Carlos Caroso (Universidade Federal da Bahia)
Fátima Tavares (Universidade Federal da Bahia)
Paper short abstract:
This paper discusses how climate change, economic growth, urban expansion and modernization affect traditional populations, increasing socioenvironmental vulnerability and risk of various forms of territorial and sociocultural displacement.
Paper long abstract:

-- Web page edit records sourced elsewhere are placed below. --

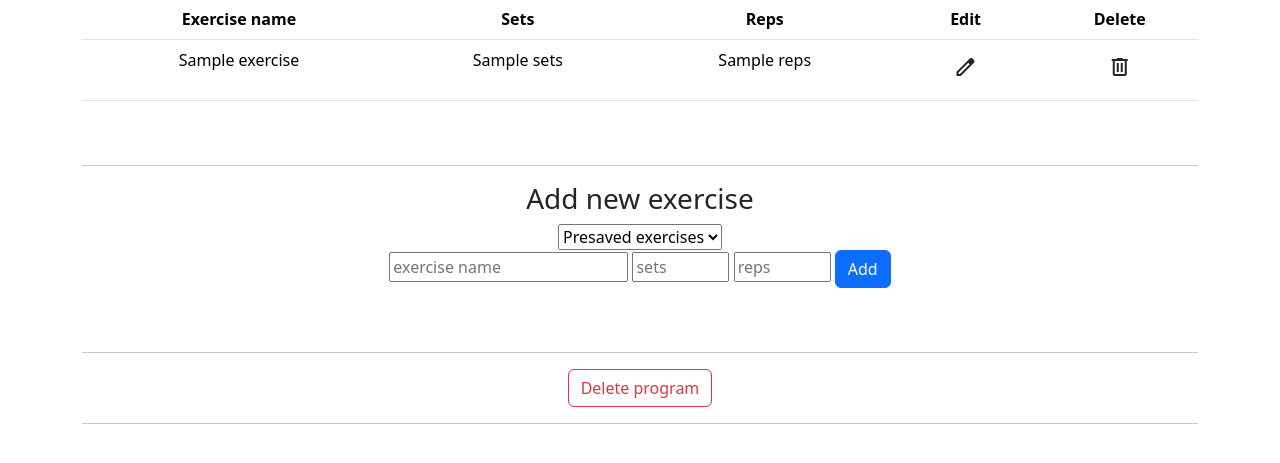
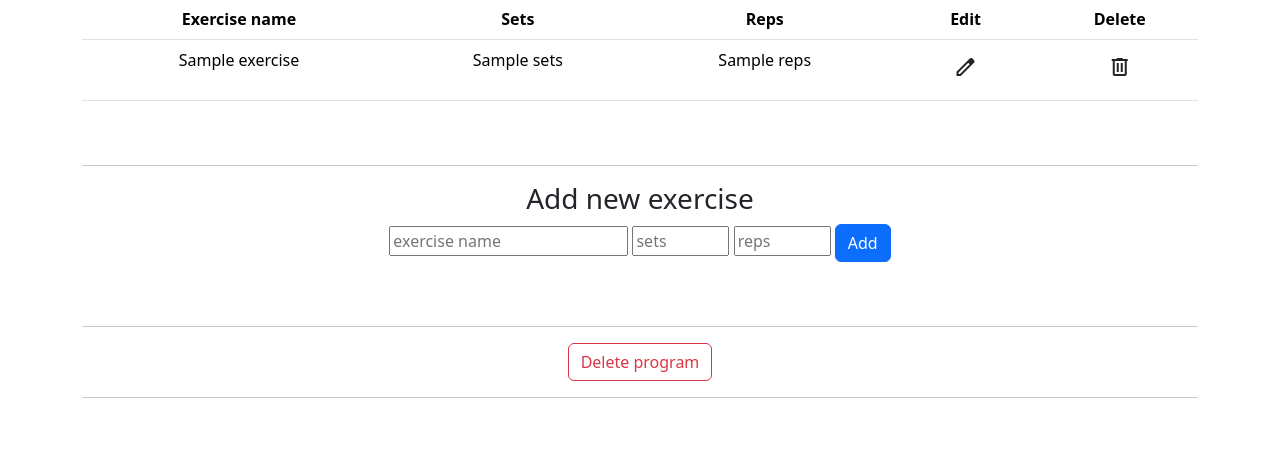
Before and after one commit to hurbios/gym-logger, a Flask app: template templates/edit-program.html in a window 1280 px wide. Shown: the part 217-680 px from the top of the page. Run offline with Flask 3, Linux system fonts and the light colour scheme; the template is opened without the code that fills it: most values are stand-ins (such as "Sample title", 1, 10 or a date in 2020).

Commit message:
Remove unneeded exercise templates

```diff
--- a/routes.py
+++ b/routes.py
@@ -93,7 +93,6 @@ def edit_program(id_):
     if not program or len(program) < 1:
         return redirect('/')
     program_exercises = exercises.get_program_exercises(id_)
-    templates = exercises.get_exercise_templates(id_)
     has_results = results.program_has_results(id_)
     users.regenerate_csrf()
     return render_template(
@@ -102,7 +101,6 @@ def edit_program(id_):
         description=program[2],
         program_id=id_,
         exercises=program_exercises,
-        templates=templates,
         has_results=has_results
     )
 
--- a/templates/edit-program.html
+++ b/templates/edit-program.html
@@ -139,11 +139,6 @@
     row.replaceChildren(td1,td2,td3,td4,td5)
   }
 
-  function optionOnChange(selectedObject) {
-    if (selectedObject.value)
-      document.getElementById("new_exercise_name").value = selectedObject.value
-  }
-
   function validateNumber(name, value) {
     if ((typeof value !== "number" && (typeof value === 'string' && isNaN(value)))
       || 0 > (typeof value === 'string' ? parseInt(value) : value)
@@ -239,13 +234,6 @@
 <hr style="margin-top: 4rem;">
 <form action="/add-exercise" method="POST" onsubmit="return validateNewExerciseForm(this)">
   <h3>Add new exercise</h3>
-  <select id="template_select" onchange="optionOnChange(this)" placeholder="hello" class="input">
-    <option value="" selected disabled hidden>Presaved exercises</option>
-    <option value=""></option>
-    {% for template in templates %}
-    <option value="{{ template.name }}">{{ template.name }}</option>
-    {% endfor %}
-  </select><br>
   <input type="text"  name="exercise_name" class="input" placeholder="exercise name" id="new_exercise_name" required>
   <input type="number" name="exercise_sets" class="input" placeholder="sets" min="0" max="999" required>
   <input type="number" name="exercise_reps" class="input" placeholder="reps" min="0" max="999" required>
```
Also changed, not shown: exercises.py (+0 -11 lines).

The proposed paper will present the ongoing results of a transdisciplinary research in the area of the Baía de Todos os Santos, in the State of Bahia, Brazil, for which we have taken the idea of vulnerability as the core analytical concept. From our point of view, the vulnerability of a population cannot be understood through dualistic presuppositions which value tradition and change. By this we mean that it is not the case of evaluating major or minor acceptance or resistance to change, or, as its reverse, aprioristically considering certain transformations as positive, because they have modernizing characteristics of "social promotion" or "social equity", and the like. We understand vulnerability as the major or minor capacity of self-management of those populations affected by the processes of modernization, which will occur when exogenous transformations "turn into" endogenous transformations. For supporting our arguments we have taken for analysis five main axis of research: 1) the conditions of the traditional populations and their complex relations with the natural environment (climate changes and increase in seawater temperature, erosion of beaches, reduction of water resources and their increasing contamination, the effect over natural resources and economic activities, population displacement ); 2) the territory and legal rights (presence of various maroon groups who have not had their rights to land and territory recognized, landless agriculturalists, and traditional fishermen); 3) the social networks and how they are articulated; 4) the cultural heritage (material and immaterial culture); 5) the socioenvironmental impacts of large public and private constructions works.
Averting a global environmental collapse: the role of anthropology and local knowledge (WCAA panel)